We live in a world that prioritizes practical application over theory. The Greek word praxis, which translates as application, and the word theoria, which translates as contemplation, were not mutually exclusive concepts. The study of theory in a world that measures every activity by results seems to be an archaic pursuit. So why bother to study theory at all?
The past often guides decision making. There is a saying in investment circles that goes something like this: past performance is seldom indicative of future performance. Looking at events from a historical perspective and making assumptions about the future is a dicey proposition. This is where theory comes into play. Theory is how we conceptualize the future. Practical empirical data is historical, and the application of a particular concept may no longer be applicable in the present or future. Things change in politics. Ironically, political change is the only certainty! In theory, all ideas are conceptualized in the future with the present and past as guideposts. But we cannot depend on the past or present, leading to specific outcomes in the future.
One example in political theory and how theory guides future practice (theoria to praxis) is the writing of the United States Constitution. Every word of the Constitution was grounded in the practical realities of creating a government and political system that sharply differed from the existing eighteenth-century models. The founders were keenly aware of the contrast in the proposed political system for America and political systems in Europe. Making the leap from concept to reality could not have happened if the writers had not been thoroughly immersed in philosophy and political theory beginning with Plato and Aristotle.
A short list of political theorists like Locke, Rousseau, Hume, Kant, Montesquieu, and Voltaire all contributed to the framework of the Constitution through their theoretical work, which the framers borrowed from. While practical governing issues and citizen responsibilities are integral parts of the Constitution, the theoretical framework allowed the document to survive innumerable political, societal, and domestic challenges. The United States Constitution is the amalgamation of political theory and political practice.
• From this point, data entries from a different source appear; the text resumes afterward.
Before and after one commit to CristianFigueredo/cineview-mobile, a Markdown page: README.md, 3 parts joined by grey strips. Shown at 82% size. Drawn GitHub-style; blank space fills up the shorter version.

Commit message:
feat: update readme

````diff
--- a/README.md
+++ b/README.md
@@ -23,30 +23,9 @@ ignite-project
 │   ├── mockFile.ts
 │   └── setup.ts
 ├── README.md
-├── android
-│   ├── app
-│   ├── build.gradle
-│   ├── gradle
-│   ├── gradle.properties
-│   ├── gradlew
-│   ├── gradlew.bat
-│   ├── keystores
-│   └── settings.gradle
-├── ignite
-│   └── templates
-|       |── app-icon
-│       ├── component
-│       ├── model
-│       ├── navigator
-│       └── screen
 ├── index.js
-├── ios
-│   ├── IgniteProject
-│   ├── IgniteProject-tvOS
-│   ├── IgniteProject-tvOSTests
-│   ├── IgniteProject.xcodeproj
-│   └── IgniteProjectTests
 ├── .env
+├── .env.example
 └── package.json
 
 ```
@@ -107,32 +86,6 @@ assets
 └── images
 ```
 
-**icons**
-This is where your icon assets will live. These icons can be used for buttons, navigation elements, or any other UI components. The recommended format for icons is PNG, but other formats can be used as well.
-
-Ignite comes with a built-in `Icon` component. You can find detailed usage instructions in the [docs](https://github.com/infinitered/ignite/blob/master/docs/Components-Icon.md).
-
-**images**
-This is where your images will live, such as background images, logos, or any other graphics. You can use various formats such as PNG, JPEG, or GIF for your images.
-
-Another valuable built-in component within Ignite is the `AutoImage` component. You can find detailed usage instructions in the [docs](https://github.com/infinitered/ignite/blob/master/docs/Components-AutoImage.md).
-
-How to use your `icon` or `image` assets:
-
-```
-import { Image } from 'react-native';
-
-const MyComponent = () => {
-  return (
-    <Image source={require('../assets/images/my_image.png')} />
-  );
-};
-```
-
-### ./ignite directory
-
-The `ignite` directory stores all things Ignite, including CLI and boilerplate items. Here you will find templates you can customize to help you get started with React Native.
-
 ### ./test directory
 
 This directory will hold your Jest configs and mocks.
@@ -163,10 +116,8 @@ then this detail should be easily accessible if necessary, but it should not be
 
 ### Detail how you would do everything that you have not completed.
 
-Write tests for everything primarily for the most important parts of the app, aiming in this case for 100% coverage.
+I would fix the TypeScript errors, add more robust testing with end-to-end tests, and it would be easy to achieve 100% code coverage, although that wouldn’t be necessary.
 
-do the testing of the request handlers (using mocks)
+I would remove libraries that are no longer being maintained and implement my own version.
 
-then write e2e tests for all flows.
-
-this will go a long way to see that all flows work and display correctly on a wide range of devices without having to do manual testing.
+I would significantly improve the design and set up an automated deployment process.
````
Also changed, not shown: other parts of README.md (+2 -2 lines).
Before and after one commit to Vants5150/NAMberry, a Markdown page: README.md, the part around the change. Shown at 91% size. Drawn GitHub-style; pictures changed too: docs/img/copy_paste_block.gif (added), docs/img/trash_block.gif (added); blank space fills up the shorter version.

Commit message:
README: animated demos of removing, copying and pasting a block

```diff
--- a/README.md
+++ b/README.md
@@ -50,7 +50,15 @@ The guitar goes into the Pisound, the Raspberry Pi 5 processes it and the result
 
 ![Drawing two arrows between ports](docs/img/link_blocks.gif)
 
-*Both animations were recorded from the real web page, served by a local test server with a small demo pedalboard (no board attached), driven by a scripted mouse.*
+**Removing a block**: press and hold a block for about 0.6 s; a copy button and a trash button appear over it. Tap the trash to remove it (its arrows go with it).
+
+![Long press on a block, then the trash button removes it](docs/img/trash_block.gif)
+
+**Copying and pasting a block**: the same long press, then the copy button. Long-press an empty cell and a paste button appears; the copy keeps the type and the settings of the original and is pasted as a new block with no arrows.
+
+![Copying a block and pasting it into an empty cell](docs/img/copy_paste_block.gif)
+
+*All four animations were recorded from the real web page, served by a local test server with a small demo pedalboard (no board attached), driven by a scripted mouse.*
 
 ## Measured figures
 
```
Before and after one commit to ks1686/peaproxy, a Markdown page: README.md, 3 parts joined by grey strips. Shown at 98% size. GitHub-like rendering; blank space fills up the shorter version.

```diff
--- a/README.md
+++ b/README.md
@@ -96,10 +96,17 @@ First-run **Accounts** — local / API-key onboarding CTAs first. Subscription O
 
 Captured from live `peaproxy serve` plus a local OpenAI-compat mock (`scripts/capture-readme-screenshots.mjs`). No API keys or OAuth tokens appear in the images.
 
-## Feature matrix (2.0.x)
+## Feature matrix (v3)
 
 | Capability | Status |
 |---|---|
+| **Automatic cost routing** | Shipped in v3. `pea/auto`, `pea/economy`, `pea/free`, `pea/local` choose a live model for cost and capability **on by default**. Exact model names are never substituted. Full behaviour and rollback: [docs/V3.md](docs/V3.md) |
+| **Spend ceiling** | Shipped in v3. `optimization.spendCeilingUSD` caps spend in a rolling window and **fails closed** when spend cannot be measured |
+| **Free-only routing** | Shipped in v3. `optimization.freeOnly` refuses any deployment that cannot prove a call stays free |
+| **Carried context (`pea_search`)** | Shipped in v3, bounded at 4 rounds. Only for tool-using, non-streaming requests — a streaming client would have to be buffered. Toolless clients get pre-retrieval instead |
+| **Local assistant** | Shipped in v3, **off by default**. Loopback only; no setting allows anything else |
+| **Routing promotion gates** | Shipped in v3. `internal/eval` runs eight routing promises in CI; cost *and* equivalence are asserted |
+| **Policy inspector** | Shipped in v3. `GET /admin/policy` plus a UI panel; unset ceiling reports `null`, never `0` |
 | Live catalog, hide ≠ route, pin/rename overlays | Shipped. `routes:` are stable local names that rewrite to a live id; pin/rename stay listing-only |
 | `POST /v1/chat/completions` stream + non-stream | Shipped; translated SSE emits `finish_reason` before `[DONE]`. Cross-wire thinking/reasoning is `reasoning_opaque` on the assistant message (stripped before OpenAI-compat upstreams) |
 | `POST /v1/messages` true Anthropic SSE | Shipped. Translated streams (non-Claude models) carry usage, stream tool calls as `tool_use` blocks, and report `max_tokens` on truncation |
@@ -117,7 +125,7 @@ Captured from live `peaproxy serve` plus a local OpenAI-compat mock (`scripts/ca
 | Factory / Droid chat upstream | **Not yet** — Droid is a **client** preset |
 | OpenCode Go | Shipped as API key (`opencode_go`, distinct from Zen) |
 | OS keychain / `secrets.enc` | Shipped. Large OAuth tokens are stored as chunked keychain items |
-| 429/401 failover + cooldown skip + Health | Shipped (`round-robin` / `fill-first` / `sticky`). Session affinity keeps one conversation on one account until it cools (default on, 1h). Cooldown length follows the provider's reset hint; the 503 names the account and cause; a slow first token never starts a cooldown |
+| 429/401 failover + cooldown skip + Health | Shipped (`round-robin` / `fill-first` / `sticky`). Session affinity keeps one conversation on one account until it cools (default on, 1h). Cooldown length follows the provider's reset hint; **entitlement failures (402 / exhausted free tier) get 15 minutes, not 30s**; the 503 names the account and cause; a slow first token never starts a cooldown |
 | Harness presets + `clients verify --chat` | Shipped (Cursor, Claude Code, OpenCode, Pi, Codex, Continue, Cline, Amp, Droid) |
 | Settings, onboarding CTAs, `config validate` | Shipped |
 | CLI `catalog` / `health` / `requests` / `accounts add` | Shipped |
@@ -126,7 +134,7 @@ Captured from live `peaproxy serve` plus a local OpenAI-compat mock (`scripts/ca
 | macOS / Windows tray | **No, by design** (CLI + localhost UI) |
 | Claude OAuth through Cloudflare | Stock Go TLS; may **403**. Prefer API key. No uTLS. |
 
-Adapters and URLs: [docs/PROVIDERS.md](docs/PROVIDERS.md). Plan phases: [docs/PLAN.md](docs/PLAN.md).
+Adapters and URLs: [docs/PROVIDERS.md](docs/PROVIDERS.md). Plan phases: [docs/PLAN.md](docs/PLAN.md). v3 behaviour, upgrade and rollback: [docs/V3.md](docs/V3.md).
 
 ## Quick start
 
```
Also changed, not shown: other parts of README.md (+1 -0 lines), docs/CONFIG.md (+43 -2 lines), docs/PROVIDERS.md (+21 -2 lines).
We study political theory because in many ways, significant historical events are products of the political theory of that day and time. However, the study of political theory is the study of the future as well as the past. While history provides empirical data as to why things are the way they are today, political theory allows us to project what we desire in the future and what the future may look like.